In this week’s parsha, Israel is commanded to wear tzitzit, or tassels, on the corners of their garments, and to have one tassel of ‘tekhelet.’ Earlier in the Book of Exodus, when instructed to build the tabernacle, Israel was told to collect yarn of tekhelet, purple and scarlet red.
Tekhelet is generally thought to be a shade of blue. In the 3rd century BCE Greek Septuagint translation of the Bible, tekhelet is translated as a deep blue or purple. A comparable word sign in Akkadian, the language in Mesopotamia, for tekhelet was the same as lapus laziuli, the rich blue semi-precious stone, indicating its blue color.
The Murex trunculus is a sea snail that can be found along the coastline across the Mediterranean Sea. In ancient times, the Murex trunculus dye was used to extract a purple dye. Because a large number of these sea snails were required to produce small amounts of dye, the dye was expensive and exclusively worn by royalty. The ancient Canaanites in northern Israel and Lebanon came to be known as Phoenicians, from the Greek word for purple.

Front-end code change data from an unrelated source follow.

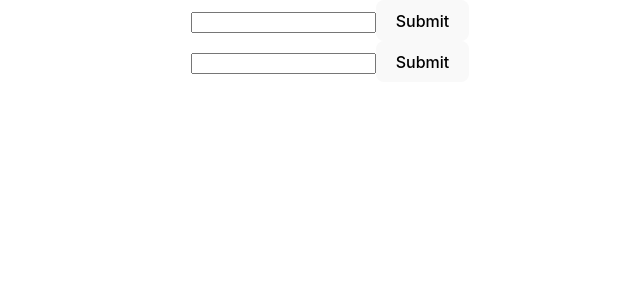
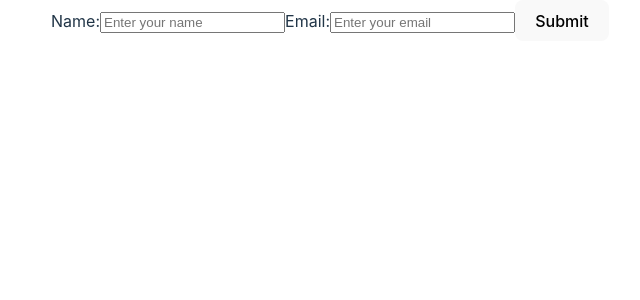
Before and after one commit to Samadali123/ReactForms, a React (Vite) app: page / in a window 1280 px wide. Shown: the top 300 px of the page, without its empty margins (310-950 px from the left). Built offline with nearby package versions, Linux system fonts and the light colour scheme.

Commit message:
Basic react hook form

```diff
--- a/package.json
+++ b/package.json
@@ -11,7 +11,8 @@
   },
   "dependencies": {
     "react": "^19.0.0",
-    "react-dom": "^19.0.0"
+    "react-dom": "^19.0.0",
+    "react-hook-form": "^7.54.2"
   },
   "devDependencies": {
     "@eslint/js": "^9.19.0",
--- a/src/App.jsx
+++ b/src/App.jsx
@@ -6,6 +6,7 @@ import FormEvents from './components/Events'
 import FormValidation from './components/Formvalidation'
 import FormWithAPI from './components/FormwithApis'
 import FormWithLoading from './components/Loadinginstates'
+import BasicHookForm from './components/Basichookform'
 
 const App = () => {
   return (
@@ -15,8 +16,9 @@ const App = () => {
       <TwoWayBinding />
       <FormEvents />
       <FormValidation /> */}
-      <FormWithAPI/>
-      <FormWithLoading/>
+      {/* <FormWithAPI/>
+      <FormWithLoading/> */}
+      <BasicHookForm/>
     </div>
   )
 }
--- /dev/null
+++ b/src/components/Basichookform.jsx
@@ -0,0 +1,24 @@
+import { useForm } from "react-hook-form";
+
+function BasicHookForm() {
+  const { register, handleSubmit } = useForm();
+
+  const onSubmit = (data) => {
+    console.log("Form Data:", data);
+  };
+
+  return (
+    <form onSubmit={handleSubmit(onSubmit)}>
+      <label>Name:</label>
+      <input {...register("name")} placeholder="Enter your name" />
+
+      <label>Email:</label>
+      <input type="email" {...register("email")} placeholder="Enter your email" />
+
+      <button type="submit">Submit</button>
+
+    </form>
+  );
+}
+
+export default BasicHookForm;
```
Also changed, not shown: 1 other file (tests, documents, lock files or other folders).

Israel’s first chief rabbi was Isaac Herzog. As a Ph.D. student, he wrote his dissertation arguing that the blue tekhelet came from the Murex trunculus. Later, a chemist by the name of Otto Elsner demonstrated that the Murex trunculus could produce a sky blue color if the secretions were exposed to UV rays during the dyeing process.
If the Murex trunculus is the correct source, two textile finds do little to confirm the correct blue color. A small fabric found in a cave at Wadi Murba’at near the Dead Sea with a sky blue color was tested and discovered to have been colored with a dye from the Murex trunculus. A textile fabric with a darker blue found at Masada was also found to have come from the dye of the Murex trunculus.
A further question remains the correct source. Murex trunculus is one possible source for the dye. Some question how a non-kosher snail could be the correct source of the dye, and suggest either a fish or a plant dye would be the source.
An organization in Israel called Ptil Tekhelet produces tzitzit today with a sky blue tekhelet made from the Murex trunculus. But the matter of the exact color and source is not settled. So for tekhelet, as George Strait sang, “Am I blue, yes I’m blue.” But which blue and from where remains an unanswered and perhaps unanswerable question.